Some time later I started attending the mid-week prayer service at church, which was very sparsely attended. To be honest, I attended out of convenience since I normally dropped my boys off for the middle school youth group and it seemed like a waste of time and gas to drive 20 minutes home only to leave 15 minutes later for the 20 minute return trip to pick them up. Ed was there out of conviction. He just loved to pray.
Ed was a classic example of “don’t judge a book by its cover.” Ed didn’t make any fashion statements and if you didn’t know him, you might make the mistake of thinking he was a guy who was a bit down on his luck.
It turns out that Ed was a rather brilliant guy. He had an engineering degree from Rice University and worked over 50 years for Parker Hannifin (an aerospace company in Irvine). He had many patents credited to his name.
In addition, Ed was extremely knowledgeable biblically, having earned a Masters Degree in Theology from Dallas Theological Seminary. Ed loved music and loved to worship by singing and playing trumpet.
One night, at the end of our prayer meeting, Ed asked me if I would consider teaching a Sunday school class for seniors. Ed had started the class 40 years earlier and had been the primary Bible teacher all those years. He decided that maybe it was time to take a break and he approached me about taking over for him. I wasn’t sure I had the time and of course, seniors were well beyond the target age of Young Adults, which was the audience on which our ministry was focused.
I shared my hesitation with Ed and to address my concerns he proposed that I tag team the teaching duties with another guy who also attended the mid-week prayer time. Ed was so affable that it was hard to say no to him.
Nearly every Sunday at the end of the class, Ed would ask, “who’s going to lunch with me?” As many of the other class members would politely decline for various reasons, I often found myself joining Ed so he wouldn’t have to go to lunch by himself. Ed’s restaurant of choice was almost always The Snooty Fox, a local breakfast joint that was lacking in decor but was always packed because the food was good.
Ed knew all the workers by name and would often greet others who were waiting to be seated with a friendly story, a Bible verse or a corny joke. He always had an arsenal of gospel tracts and booklets on hand that he would hand out to people he had just met.
What stood out most to me about Ed was his positive attitude. He exuded joy. When I first met him, he was wheeling his wife Liza around in a wheel chair. She was in the advanced stages of Alzheimers and by the time I met her she was not able to speak. Ed took care of her for over 14 years and never complained or even hinted that the situation he was in was anything other than a privilege.

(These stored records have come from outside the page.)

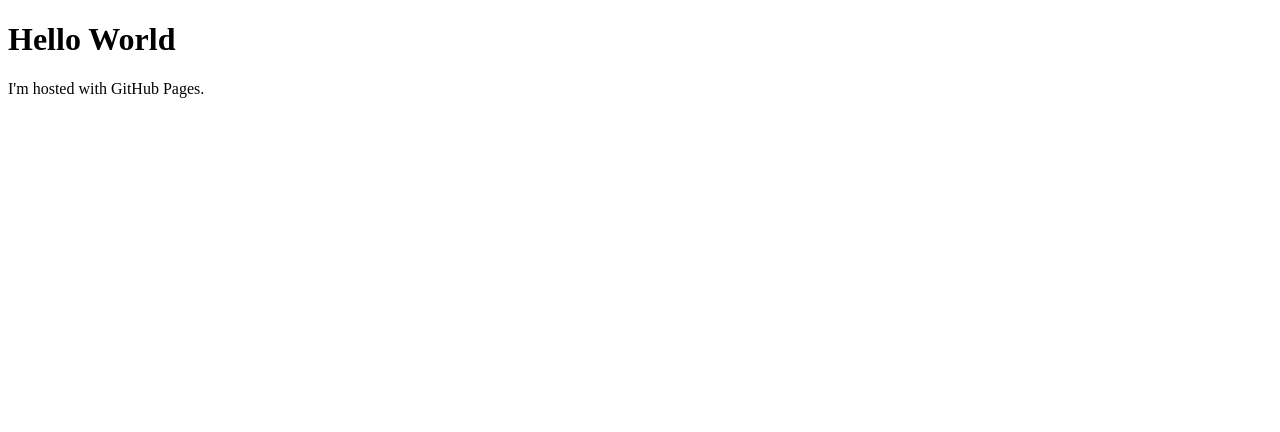
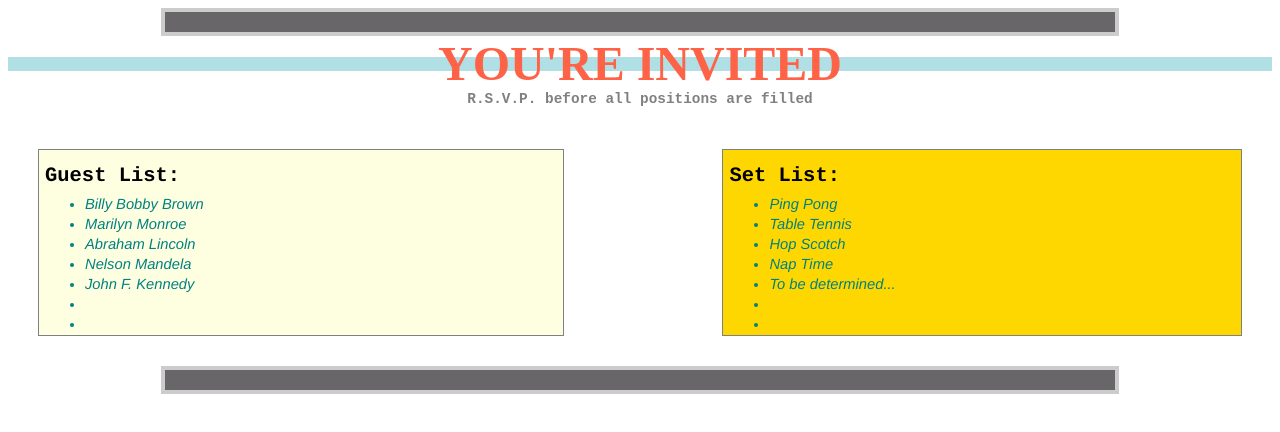
Before and after one commit to ExclusiveWant/ExclusiveWant.github.io, a plain HTML site: page index.html in a window 1280 px wide. Drawn offline with Linux system fonts and the light colour scheme.

Commit message:
Update index.html

```diff
--- a/index.html
+++ b/index.html
@@ -1,7 +1,106 @@
 <!DOCTYPE html>
 <html>
-<body>
-<h1>Hello World</h1>
-<p>I'm hosted with GitHub Pages.</p>
-</body>
+    <head>
+        <meta charset="utf-8">
+        <title>Very cool Spin-off of "Project: Event invite"</title>
+        <style>
+            .empty-space{
+                margin:auto;
+                background-color:rgb(105, 102, 105);
+                border:4px solid rgb(204, 204, 204);
+                padding:1px;
+                width:75%;
+                height:6p;
+                margin-bottom:21px;
+                clear:both;
+
+            }
+            h1{
+                margin:auto;
+                text-align:center;
+                font-weight:bolder;
+                font-family:"Papyrus","Copperplate";
+                font-size: 3em;
+                color:tomato;
+                background-color:powderblue;
+                line-height:.3;
+            }
+            h2{
+                margin-top:8px;
+                font-weight:bold;
+                font-size:1.6em;
+                font-family:courier,monospace;
+            }
+            #subtext-title{
+                text-align:center;
+                font-family:"Courier New";
+                color:gray;
+                font-size:0.9em;
+                margin-top:20px;
+            }
+            #left-details{
+                background-color:rgb(254, 255, 224);
+                width:40%;
+                height:173px;
+                border:1px solid gray;
+                margin:30px;
+                font-size:.8em;
+                padding:6px;
+                position:absolute;
+            }
+            #right-details{
+                float:right;
+                background-color:gold;
+                width:40%;
+                height:173px;
+                border:1px solid gray;
+                margin:30px;
+                font-size:.8em;
+                padding:6px
+            }
+            .list{
+                margin-top:-10px;
+                font-size:1.15em;
+                color:teal;
+                font-style:italic;
+                font-family:Helvetica,times;
+                line-height:1.360;
+            }
+
+        </style>
+    </head>
+    <body>
+        <p class="empty-space"><br></p> <!--Top Spacer-->
+
+        <h1>YOU'RE INVITED</h1> <!--Title of the page-->
+        <h2 id="subtext-title">R.S.V.P. before all positions are filled</h2>
+
+        <div id="left-details">
+        <h2>Guest List:</h2>
+        <ul class="list">
+            <li>Billy Bobby Brown</li>
+            <li>Marilyn Monroe</li>
+            <li>Abraham Lincoln </li>
+            <li>Nelson Mandela</li>
+            <li>John F. Kennedy</li>
+            <li></li>
+            <li></li>
+        </ul>
+        </div>
+
+        <div id="right-details">
+        <h2>Set List:</h2>
+        <ul class="list">
+            <li>Ping Pong</li>
+            <li>Table Tennis</li>
+            <li>Hop Scotch</li>
+            <li>Nap Time</li>
+            <li>To be determined...</li>
+            <li></li>
+            <li></li>
+        </ul>
+        </div>
+
+        <p class="empty-space"><br></p> <!--Bottom Spacer-->
+    </body>
 </html>
```
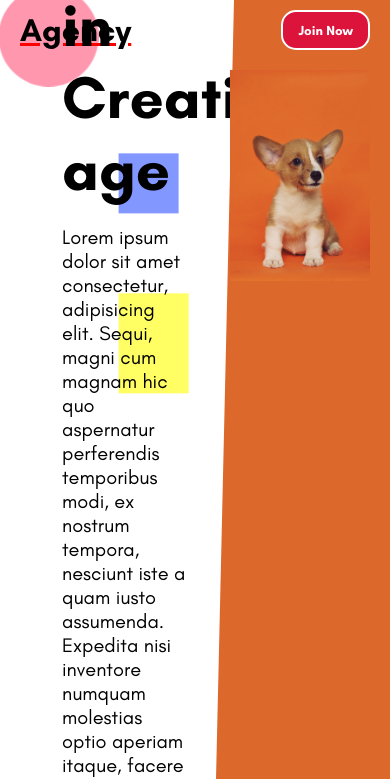
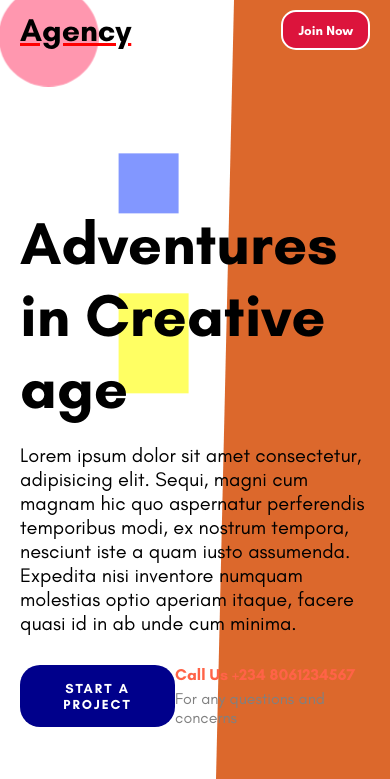
Before and after one commit to Ekene-Ejeh/React-Website, a React (Create React App) app: page / in a window 390 px wide. Shown: the top 779 px of the page. Built offline with nearby package versions, Linux system fonts and the light colour scheme.

Commit message:
still styling the responsive design but having issues in the Intro Component

```diff
--- a/src/components/Intro.jsx
+++ b/src/components/Intro.jsx
@@ -7,6 +7,10 @@ const Container = styled.div`
 	height: calc(100vh - 50px);
 	display: flex;
 	padding: 20px;
+
+	@media only screen and (max-width: 480px) {
+		flex-direction: column;
+	}
 `;
 const Left = styled.div`
 	width: 60%;
@@ -14,17 +18,30 @@ const Left = styled.div`
 	flex-direction: column;
 	align-items: center;
 	justify-content: center;
+
+	@media only screen and (max-width: 480px) {
+		width: 100%;
+		height: 100%;
+	}
 `;
 
 const Title = styled.h1`
 	font-size: 60px;
 	width: 60%;
+
+	@media only screen and (max-width: 480px) {
+		width: 100%;
+	}
 `;
 
 const Desc = styled.p`
 	width: 60%;
 	font-size: 20px;
 	margin-top: 20px;
+
+	@media only screen and (max-width: 480px) {
+		width: 100%;
+	}
 `;
 
 const Info = styled.div`
@@ -33,6 +50,10 @@ const Info = styled.div`
 	justify-content: space-between;
 	margin-top: 30px;
 	align-items: center;
+
+	@media only screen and (max-width: 480px) {
+		width: 100%;
+	}
 `;
 
 const Button = styled.button`
@@ -62,6 +83,10 @@ const ContactText = styled.span`
 
 const Right = styled.div`
 	width: 40%;
+
+	@media only screen and (max-width: 480px) {
+		display: none;
+	}
 `;
 
 const Image = styled.img`
```
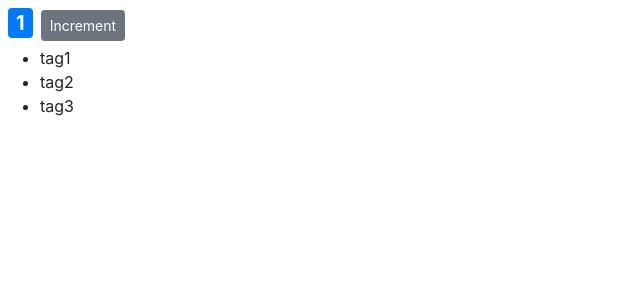
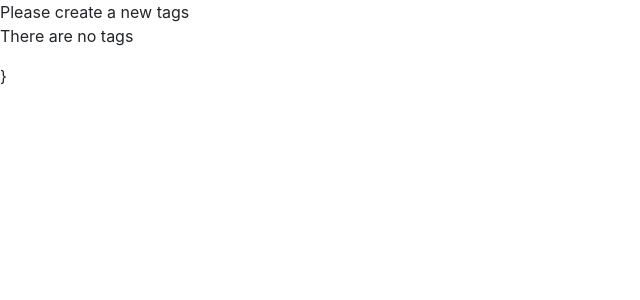
Before and after one commit to ahmed-sohel/react-mosh, a React (Create React App) app: page / in a window 1280 px wide. Shown: the top 300 px of the page, without its empty margins (0-640 px from the left). Built offline with nearby package versions, Linux system fonts and the light colour scheme.

Commit message:
conditional rendering

```diff
--- a/src/components/counter.jsx
+++ b/src/components/counter.jsx
@@ -3,30 +3,20 @@
 class Counter extends Component{
 	state = {
 		count: 1,
-		tags: ['tag1', 'tag2', 'tag3']
+		tags: []
 	}
 
-	styles = {
-		fontSize: 20,
-		fontWeight: 'bold'
-	}
-	formatCount(){
-		const {count} = this.state;
-		return count === 0 ? 'zero' : count;
-	}
-	getBadgeClasses(){
-		let classes = "badge m-2 badge-";
-		classes += (this.state.count === 0 ? 'warning' : 'primary');
-		return classes;
+	renderTags(){
+		if(this.state.tags.length === 0) return <p>There are no tags</p>;
+
+		return <ul>{this.state.tags.map(tag => <li key={tag}>{ tag }</li>)}</ul>
 	}
 	render(){
 		return (
 			<React.Fragment>
-				<span style={this.styles} className={this.getBadgeClasses()}>{this.formatCount()}</span>
-				<button className="btn btn-secondary btn-sm">Increment</button>
-				<ul>
-					{this.state.tags.map(tag => <li key={tag}>{ tag }</li>)}
-				</ul>
+				{ this.state.tags.length === 0 && "Please create a new tags" }
+				{ this.renderTags() }
+				}
 			</React.Fragment>
 			);
 	}
```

Ed talked dotingly about his wife – what a great mother she was and how she had introduced hundreds, if not thousands of kids to Jesus through a Good News Club she had started and kept active for years. Liza passed away shortly after I began teaching in the Living Light Sunday school class.
Over the years, the class dwindled as members passed one by one. Not long before the pandemic, the class Ed had started 45 years earlier finally got so small that they merged with another class of seniors at the church. That class already had a teacher and so my Senior Sunday School teaching duties came to an end.
Recently, I had lunch with my old teaching partner whom I hadn’t connected with since before the pandemic. It was good to see him and catch up. I asked him, “have you heard from Ed?” He told me he hadn’t. A few minutes later he pulled up Ed’s obituary on his phone. Ed was almost 89 years old when he passed away last year after a short bout with Covid.
To me, Ed epitomized the Great Commandment because he truly loved the Lord with all his heart, soul, strength and mind and he loved people.
As the classic Foreigner rock ballad says, “I want to know what love is….I want you to show me.” Ed Stevens showed us, by his life and his words, what love is.
Please pray that we would be able to know and experience God’s love ourselves and that we would be able to show it to others through our lives and ministry.